Professor Wolfgang Artl, CEO and founder of the China Outbound Tourism Research Institute (COTRI), talks to Asia Gaming Brief Managing Editor Sharon Singleton about trends in domestic travel and tourism in China.
China’s domestic travel was almost back to 2019 levels during the recent Ching Ming Festival and the pent-up demand to venture overseas once restrictions are relaxed remains intact, says Professor Wolfgang Arlt, CEO of the China Outbound Travel Research Institute (COTRI).
China tourism watchers are becoming tentatively optimistic that outbound travel will resume in the next few months and increase further in the second half of the year.
The consensus view is there is still pent up demand for travel amongst Mainland Chinese and disposable income to do so, however, there are subtle changes in travel preferences that Asia’s operators would do well to take note of.
Trips related to health and welfare, as well as those linked to children's education, are likely to see strong growth over the next few years as China's population ages, or as parents seek to provide overseas exposure for their offspring, the China Outbound Tourism Research Institute predicts.
It is not, as some Western media have said because the Chinese do not dare to travel. With 637 million domestic trips during Golden Week, it shows that people are not afraid to travel.

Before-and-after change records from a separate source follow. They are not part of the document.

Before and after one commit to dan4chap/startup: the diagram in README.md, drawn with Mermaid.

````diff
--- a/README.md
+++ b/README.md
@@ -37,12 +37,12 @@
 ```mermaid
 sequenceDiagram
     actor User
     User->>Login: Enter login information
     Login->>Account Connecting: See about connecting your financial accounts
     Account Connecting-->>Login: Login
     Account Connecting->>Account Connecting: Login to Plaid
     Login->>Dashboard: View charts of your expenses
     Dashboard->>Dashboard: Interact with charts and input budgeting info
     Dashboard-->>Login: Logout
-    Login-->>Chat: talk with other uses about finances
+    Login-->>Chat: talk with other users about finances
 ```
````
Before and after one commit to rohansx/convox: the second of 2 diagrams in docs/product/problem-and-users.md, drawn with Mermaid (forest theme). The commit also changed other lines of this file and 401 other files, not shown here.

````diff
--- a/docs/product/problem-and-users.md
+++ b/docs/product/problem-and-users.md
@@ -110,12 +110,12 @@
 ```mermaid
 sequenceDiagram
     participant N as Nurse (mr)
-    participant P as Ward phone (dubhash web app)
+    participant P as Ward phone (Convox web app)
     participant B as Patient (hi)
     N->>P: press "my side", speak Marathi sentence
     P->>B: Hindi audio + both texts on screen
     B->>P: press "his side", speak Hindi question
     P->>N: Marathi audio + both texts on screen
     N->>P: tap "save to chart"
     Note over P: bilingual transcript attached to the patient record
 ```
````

Chinese domestic flights and hi-speed train links are back to their pre-virus levels of volume and there is still a strong demand for travel with 100 million trips in the first week of May and 80 million in the three-day Dragon Boat festival in June.
Professor Dr. Wolfgang George Alrt, founder and director of the China Outbound Tourism Research Institute (COTRI) said he expects Chinese outbound tourism to begun recovering around early-to-mid April, should it follow a similar pattern to that of SARS. “The Coronavirus is creating severe problems and is actually killing people – but this crisis will be […]
The explosive growth of Chinese outbound tourist travel saw a slow down in 19Q3, which analysts said have been the result of ongoing civil unrest in Hong Kong, one of China’s most popular travel destinations. According to COTRI analytics, the third quarter saw 44.5 million border crossings from Mainland China, up 3.5 percent in 2018. […]
The China Outbound Tourism Research Institute (COTRI) has raised its estimate for Chinese border crossings for 2018 to 160 million following a strong-than-expected first half, with the Greater China region taking the lion’s share of the growth.
China’s threat to draw up a blacklist of countries targeting gambling is most likely directed at the online industry, though may be enough to deter some travellers even if the government doesn’t follow through with its action.
The Coronavirus, now renamed as Covid-19, has devastated the near-term outlook for Asia’s casino operators, though analysts still expect demand to snap back sharply once the outbreak is under control. The big question is when that might be.
It’s difficult to enter a tourist hotspot in Asia without observing signs written in Chinese, or a street vendor shouting greetings in Mandarin - a testament to the influence of Chinese outbound tourism.